- **WHAT IS REQUIRED**:
Find the line containing "sequenceDiagram" in the listing below. Repeat it exactly, along with each following line up to and including the one containing "message or empty".

- **SUPPLIED RECORDS**:
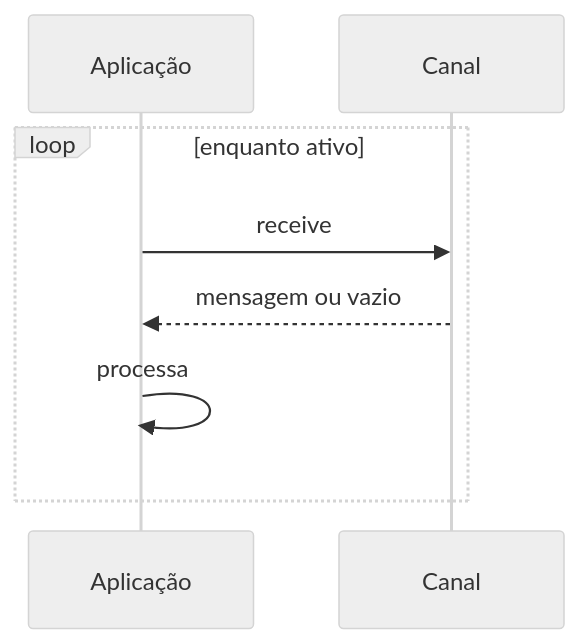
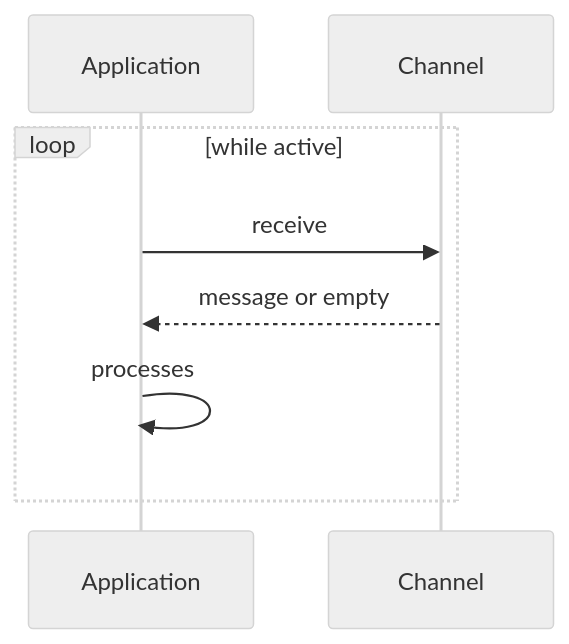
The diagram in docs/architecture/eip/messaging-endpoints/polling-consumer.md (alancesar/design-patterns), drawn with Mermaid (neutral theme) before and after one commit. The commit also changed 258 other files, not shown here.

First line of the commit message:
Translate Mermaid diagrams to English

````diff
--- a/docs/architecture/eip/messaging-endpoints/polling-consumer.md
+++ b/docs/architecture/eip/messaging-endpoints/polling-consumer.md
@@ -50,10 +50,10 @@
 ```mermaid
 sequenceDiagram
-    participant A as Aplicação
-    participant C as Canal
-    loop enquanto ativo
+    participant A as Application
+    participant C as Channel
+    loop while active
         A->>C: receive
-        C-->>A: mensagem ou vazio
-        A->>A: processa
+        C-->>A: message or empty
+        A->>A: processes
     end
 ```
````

- **ANSWER SECTION**:
 sequenceDiagram
-    participant A as Aplicação
-    participant C as Canal
-    loop enquanto ativo
+    participant A as Application
+    participant C as Channel
+    loop while active
         A->>C: receive
-        C-->>A: mensagem ou vazio
-        A->>A: processa
+        C-->>A: message or empty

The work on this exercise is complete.